### AIM OF THE TASK
Without the pictures, restate all of the data below word for word.

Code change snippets

/---

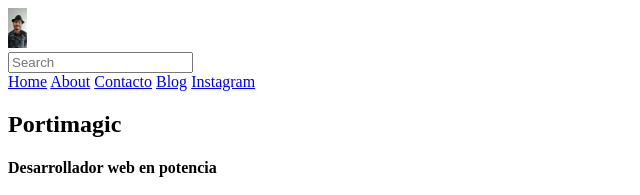
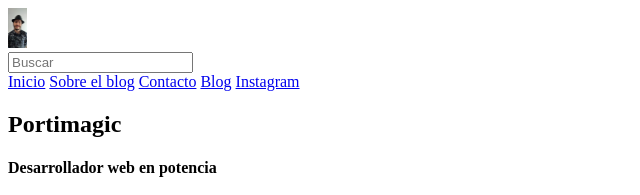
Before and after one commit to porti-magic/Portimagic, a plain HTML site: page Index.html in a window 1280 px wide. Shown: the top 195 px of the page, 0-640 px from the left. Drawn offline with Linux system fonts and the light colour scheme.

Commit message:
Traduccion de los textos

```diff
--- a/Index.html
+++ b/Index.html
@@ -3,7 +3,7 @@
 <html lang="es" xmlns="http://www.w3.org/1999/xhtml">
 <head>
     <meta charset="utf-8" />
-    <title>Home | Portimagic</title>
+    <title>Inicio | Portimagic</title>
 </head>
 <body>
     <header>
@@ -12,13 +12,13 @@
         <div>
             <!--Search box-->
             <form>
-                <input type="text" placeholder="Search" />
+                <input type="text" placeholder="Buscar" />
             </form>
         </div>
         <nav>
             <!--Navigation bar-->
-            <a href="Index.html">Home</a>
-            <a href="About.html">About</a>
+            <a href="Index.html">Inicio</a>
+            <a href="About.html">Sobre el blog</a>
             <a href="Contacto.html">Contacto</a>
             <a href="Blog.html">Blog</a>
             <a href="https://www.instagram.com/portimagic/">Instagram</a>
@@ -48,7 +48,7 @@
         <section>
             <!--About me-->
             <img src="Images/Logo.jpeg" height="200px" alt="Imagen de perfil" />
-            <h2>About Me</h2>
+            <h2>Sobre mi</h2>
             <p>
                 Soy Portimagic, QA Automation engeneer. La idea de este blog es usarlo para compartir mi experecien aprendiendo desarrollo web para motivar y ayudar a quienes quieran recorrer el mismo  camino.
 
```
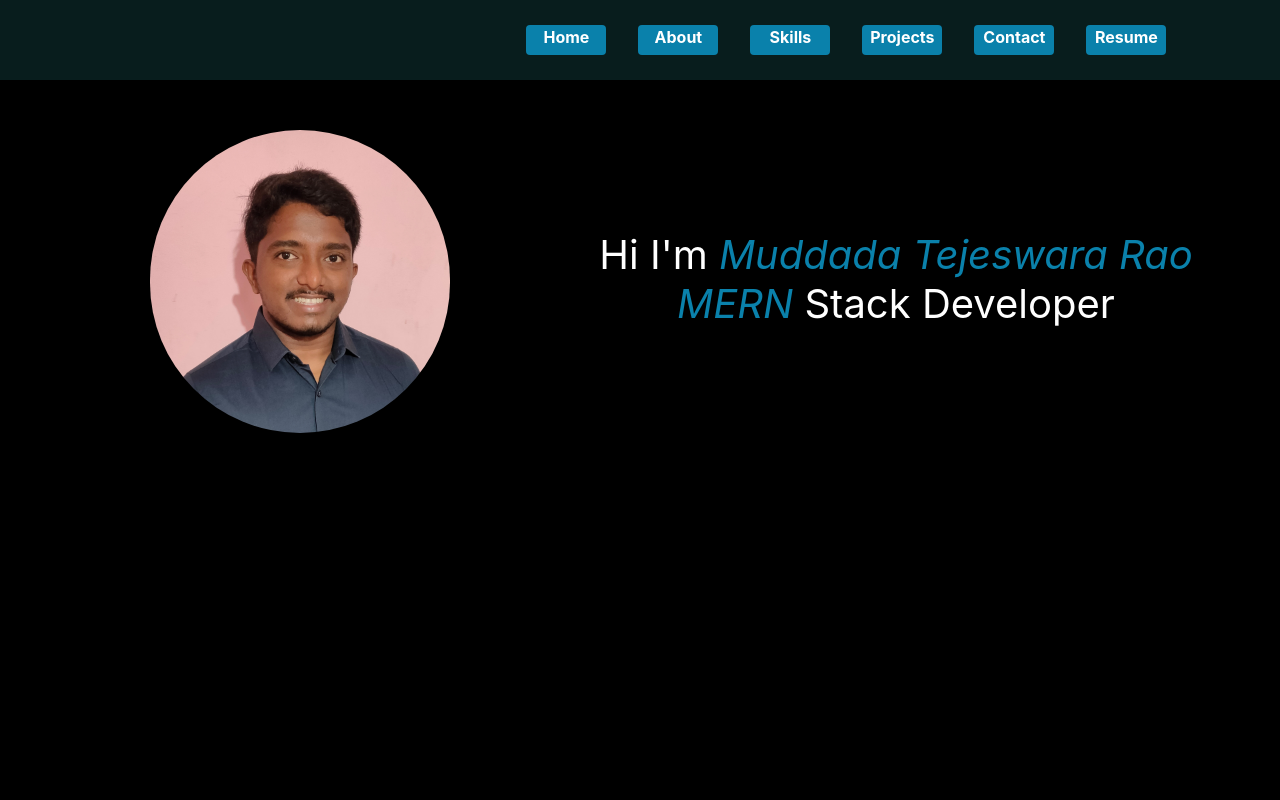
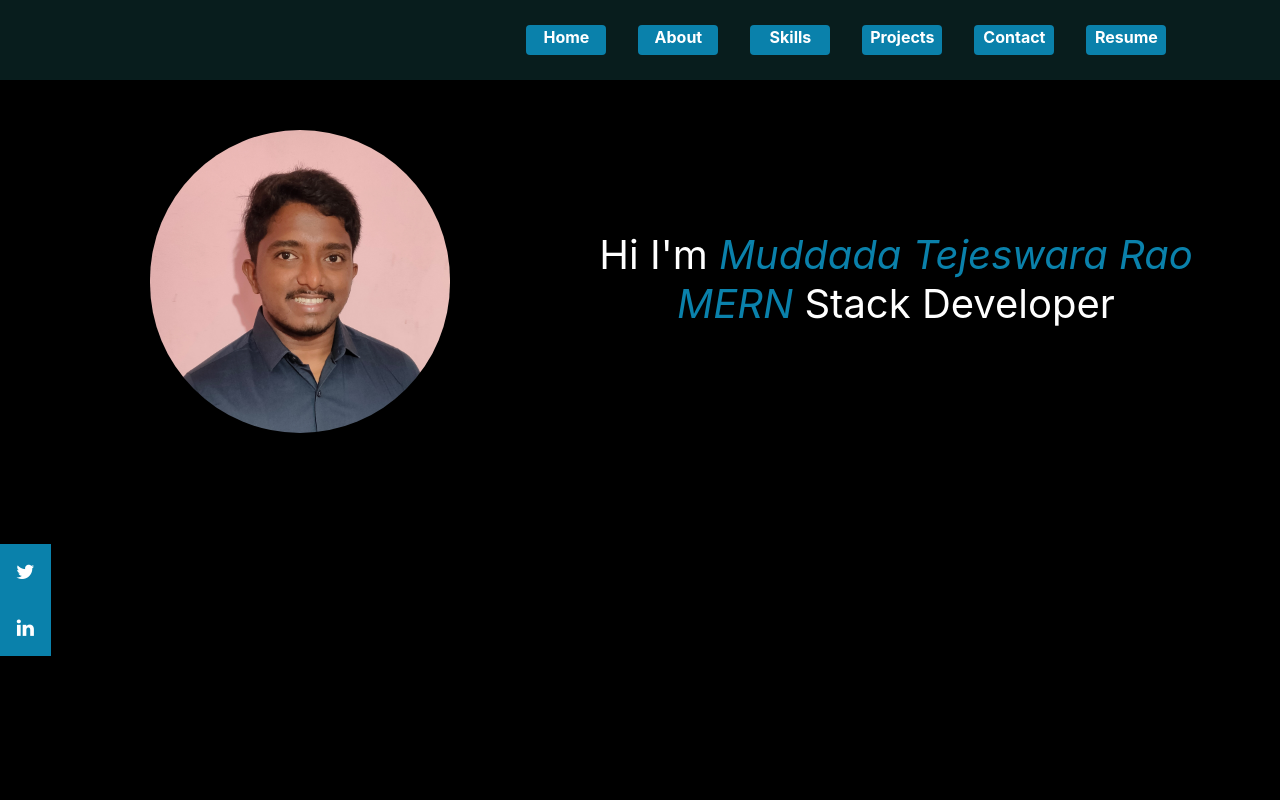
Before and after one commit to Tejeswar278/MuddadaTejeswaraRao_portfolio, a React (Vite) app: page / in a window 1280 px wide. Shown: the top 800 px of the page. Built offline with nearby package versions, Linux system fonts and the light colour scheme.

Commit message:
updated patches eith side bar

```diff
--- a/index.html
+++ b/index.html
@@ -5,6 +5,7 @@
     <link rel="icon" type="image/svg+xml" href="https://masai-website-images.s3.ap-south-1.amazonaws.com/full_stack1_329d6b5595.png" />
     <meta name="viewport" content="width=device-width, initial-scale=1.0" />
     <title>Muddada Tejeswara Rao</title>
+    <link rel="stylesheet" href="https://cdnjs.cloudflare.com/ajax/libs/font-awesome/4.7.0/css/font-awesome.min.css">
   </head>
   <body>
     <div id="root"></div>
--- a/src/App.jsx
+++ b/src/App.jsx
@@ -1,5 +1,6 @@
 import { useState } from 'react'
 import  Navbar  from './components/Navbar'
+import  Sidebar  from './components/sidebar'
 import { Home } from './components/Home'
 import { About } from './components/About'
 import { Skills } from './components/Skills'
@@ -15,6 +16,7 @@ function App() {
   return (
     <div className="App">
       <Navbar/>
+      <Sidebar/>
       <Home/>
       <About/>
       <Skills/>
--- a/src/components/Contact.jsx
+++ b/src/components/Contact.jsx
@@ -12,6 +12,7 @@ export const Contact = () => {
                 <a className="contact-g" href="https://github.com/Tejeswar278" target="_blank">Github</a>
                 <a className="contact-l" href="https://www.linkedin.com/in/tejeswara-rao-muddada/" target="_blank">LinkedIn</a>
             </div>
+
         </div>
     )
 }
--- a/src/components/Navbar.css
+++ b/src/components/Navbar.css
@@ -72,7 +72,7 @@ nav a {
         justify-content:center;
         gap: 1rem;
         background-color: var(--primaryColor);
-        transition: 0.5rem;
+        transition: 280ms all 120ms ease-out;
         transform: translateX(100vh);
         padding-top: 70px;
         padding-bottom: 20px;
--- a/src/components/Project.css
+++ b/src/components/Project.css
@@ -70,19 +70,28 @@
 .icon > * {
     /* background-color: #0A81AB; */
     color: white;
-    position: absolute;
+    /* position: absolute; */
 }
 
 .icon {
     margin-left: 10px;
     padding-bottom: 0px;
+    z-index: -1;
 }
 
-/* .dot {
-    display: none;
-} */
+.git-stats {
+    margin: auto;
+    width: 100%;
+}
 
+.git-stats-header {
+    /* border: 1px solid red; */
+    margin: auto;
+    width: 80%;
+    max-width: 500px;
+    margin-bottom: 40px;
 
+}
 
 @media (max-width:820px){
     .project-grid {
--- a/src/components/Projects.jsx
+++ b/src/components/Projects.jsx
@@ -11,6 +11,9 @@ export const Projects = () => {
             <div className='m-t'>
                 <div className='project-header'>MY RECENT <span>WORKS</span></div>
                 <div className='project-sub-header'>Here are few <span>projects</span> that I've recently worked on</div>
+            </div>
+            <div className='git-stats-header'>
+            <img className="git-stats" src="https://github-readme-stats.vercel.app/api?username=Tejeswar278&theme=" alt="githubstats"/>
             </div>
             <div className='project-grid'>
                 <div className='project-card'>
--- /dev/null
+++ b/src/components/sidebar.css
@@ -0,0 +1,51 @@
+.icon-bar {
+    position: fixed;
+    top: 75%;
+    -webkit-transform: translateY(-50%);
+    -ms-transform: translateY(-50%);
+    transform: translateY(-50%);
+  }
+
+  .icon-bar a {
+    display: block;
+    text-align: center;
+    padding: 16px;
+    transition: all 0.3s ease;
+    color: white;
+    font-size: 20px;
+  }
+
+  .icon-bar a:hover {
+    background-color: #000;
+  }
+
+  .facebook {
+    background: #0A81AB;
+    color: white;
+  }
+
+  .twitter {
+    background: #0A81AB;
+    color: white;
+  }
+
+  .google {
+    background: #0A81AB;
+    color: white;
+  }
+
+  .linkedin {
+    background: #0A81AB;
+    color: white;
+  }
+
+  .youtube {
+    background: #0A81AB;
+    color: white;
+  }
+
+  @media screen and (max-width:480px) {
+    .icon-bar a{
+        padding: 10px;
+    }
+  }
--- /dev/null
+++ b/src/components/sidebar.jsx
@@ -0,0 +1,18 @@
+import React, { useRef } from "react"
+import "./sidebar.css"
+import {AiFillCloseCircle} from "react-icons/ai"
+import {FaBars} from "react-icons/fa"
+
+function Sidebar (){
+    return (
+        <div class="icon-bar">
+            {/* <a href="#" class="facebook"><i class="fa fa-facebook"></i></a> */}
+            <a href="#" class="twitter"><i class="fa fa-twitter"></i></a>
+            {/* <a href="#" class="google"><i class="fa fa-google"></i></a> */}
+            <a href="#" class="linkedin"><i class="fa fa-linkedin"></i></a>
+            {/* <a href="#" class="youtube"><i class="fa fa-youtube"></i></a> */}
+        </div>
+    )
+}
+
+export default Sidebar
```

\---

### TASK OUTPUT
Before and after one commit to porti-magic/Portimagic, a plain HTML site: page Index.html in a window 1280 px wide. Shown: the top 195 px of the page, 0-640 px from the left. Drawn offline with Linux system fonts and the light colour scheme.

Commit message:
Traduccion de los textos

```diff
--- a/Index.html
+++ b/Index.html
@@ -3,7 +3,7 @@
 <html lang="es" xmlns="http://www.w3.org/1999/xhtml">
 <head>
     <meta charset="utf-8" />
-    <title>Home | Portimagic</title>
+    <title>Inicio | Portimagic</title>
 </head>
 <body>
     <header>
@@ -12,13 +12,13 @@
         <div>
             <!--Search box-->
             <form>
-                <input type="text" placeholder="Search" />
+                <input type="text" placeholder="Buscar" />
             </form>
         </div>
         <nav>
             <!--Navigation bar-->
-            <a href="Index.html">Home</a>
-            <a href="About.html">About</a>
+            <a href="Index.html">Inicio</a>
+            <a href="About.html">Sobre el blog</a>
             <a href="Contacto.html">Contacto</a>
             <a href="Blog.html">Blog</a>
             <a href="https://www.instagram.com/portimagic/">Instagram</a>
@@ -48,7 +48,7 @@
         <section>
             <!--About me-->
             <img src="Images/Logo.jpeg" height="200px" alt="Imagen de perfil" />
-            <h2>About Me</h2>
+            <h2>Sobre mi</h2>
             <p>
                 Soy Portimagic, QA Automation engeneer. La idea de este blog es usarlo para compartir mi experecien aprendiendo desarrollo web para motivar y ayudar a quienes quieran recorrer el mismo  camino.
 
```
Before and after one commit to Tejeswar278/MuddadaTejeswaraRao_portfolio, a React (Vite) app: page / in a window 1280 px wide. Shown: the top 800 px of the page. Built offline with nearby package versions, Linux system fonts and the light colour scheme.

Commit message:
updated patches eith side bar

```diff
--- a/index.html
+++ b/index.html
@@ -5,6 +5,7 @@
     <link rel="icon" type="image/svg+xml" href="https://masai-website-images.s3.ap-south-1.amazonaws.com/full_stack1_329d6b5595.png" />
     <meta name="viewport" content="width=device-width, initial-scale=1.0" />
     <title>Muddada Tejeswara Rao</title>
+    <link rel="stylesheet" href="https://cdnjs.cloudflare.com/ajax/libs/font-awesome/4.7.0/css/font-awesome.min.css">
   </head>
   <body>
     <div id="root"></div>
--- a/src/App.jsx
+++ b/src/App.jsx
@@ -1,5 +1,6 @@
 import { useState } from 'react'
 import  Navbar  from './components/Navbar'
+import  Sidebar  from './components/sidebar'
 import { Home } from './components/Home'
 import { About } from './components/About'
 import { Skills } from './components/Skills'
@@ -15,6 +16,7 @@ function App() {
   return (
     <div className="App">
       <Navbar/>
+      <Sidebar/>
       <Home/>
       <About/>
       <Skills/>
--- a/src/components/Contact.jsx
+++ b/src/components/Contact.jsx
@@ -12,6 +12,7 @@ export const Contact = () => {
                 <a className="contact-g" href="https://github.com/Tejeswar278" target="_blank">Github</a>
                 <a className="contact-l" href="https://www.linkedin.com/in/tejeswara-rao-muddada/" target="_blank">LinkedIn</a>
             </div>
+
         </div>
     )
 }
--- a/src/components/Navbar.css
+++ b/src/components/Navbar.css
@@ -72,7 +72,7 @@ nav a {
         justify-content:center;
         gap: 1rem;
         background-color: var(--primaryColor);
-        transition: 0.5rem;
+        transition: 280ms all 120ms ease-out;
         transform: translateX(100vh);
         padding-top: 70px;
         padding-bottom: 20px;
--- a/src/components/Project.css
+++ b/src/components/Project.css
@@ -70,19 +70,28 @@
 .icon > * {
     /* background-color: #0A81AB; */
     color: white;
-    position: absolute;
+    /* position: absolute; */
 }
 
 .icon {
     margin-left: 10px;
     padding-bottom: 0px;
+    z-index: -1;
 }
 
-/* .dot {
-    display: none;
-} */
+.git-stats {
+    margin: auto;
+    width: 100%;
+}
 
+.git-stats-header {
+    /* border: 1px solid red; */
+    margin: auto;
+    width: 80%;
+    max-width: 500px;
+    margin-bottom: 40px;
 
+}
 
 @media (max-width:820px){
     .project-grid {
--- a/src/components/Projects.jsx
+++ b/src/components/Projects.jsx
@@ -11,6 +11,9 @@ export const Projects = () => {
             <div className='m-t'>
                 <div className='project-header'>MY RECENT <span>WORKS</span></div>
                 <div className='project-sub-header'>Here are few <span>projects</span> that I've recently worked on</div>
+            </div>
+            <div className='git-stats-header'>
+            <img className="git-stats" src="https://github-readme-stats.vercel.app/api?username=Tejeswar278&theme=" alt="githubstats"/>
             </div>
             <div className='project-grid'>
                 <div className='project-card'>
--- /dev/null
+++ b/src/components/sidebar.css
@@ -0,0 +1,51 @@
+.icon-bar {
+    position: fixed;
+    top: 75%;
+    -webkit-transform: translateY(-50%);
+    -ms-transform: translateY(-50%);
+    transform: translateY(-50%);
+  }
+
+  .icon-bar a {
+    display: block;
+    text-align: center;
+    padding: 16px;
+    transition: all 0.3s ease;
+    color: white;
+    font-size: 20px;
+  }
+
+  .icon-bar a:hover {
+    background-color: #000;
+  }
+
+  .facebook {
+    background: #0A81AB;
+    color: white;
+  }
+
+  .twitter {
+    background: #0A81AB;
+    color: white;
+  }
+
+  .google {
+    background: #0A81AB;
+    color: white;
+  }
+
+  .linkedin {
+    background: #0A81AB;
+    color: white;
+  }
+
+  .youtube {
+    background: #0A81AB;
+    color: white;
+  }
+
+  @media screen and (max-width:480px) {
+    .icon-bar a{
+        padding: 10px;
+    }
+  }
--- /dev/null
+++ b/src/components/sidebar.jsx
@@ -0,0 +1,18 @@
+import React, { useRef } from "react"
+import "./sidebar.css"
+import {AiFillCloseCircle} from "react-icons/ai"
+import {FaBars} from "react-icons/fa"
+
+function Sidebar (){
+    return (
+        <div class="icon-bar">
+            {/* <a href="#" class="facebook"><i class="fa fa-facebook"></i></a> */}
+            <a href="#" class="twitter"><i class="fa fa-twitter"></i></a>
+            {/* <a href="#" class="google"><i class="fa fa-google"></i></a> */}
+            <a href="#" class="linkedin"><i class="fa fa-linkedin"></i></a>
+            {/* <a href="#" class="youtube"><i class="fa fa-youtube"></i></a> */}
+        </div>
+    )
+}
+
+export default Sidebar
```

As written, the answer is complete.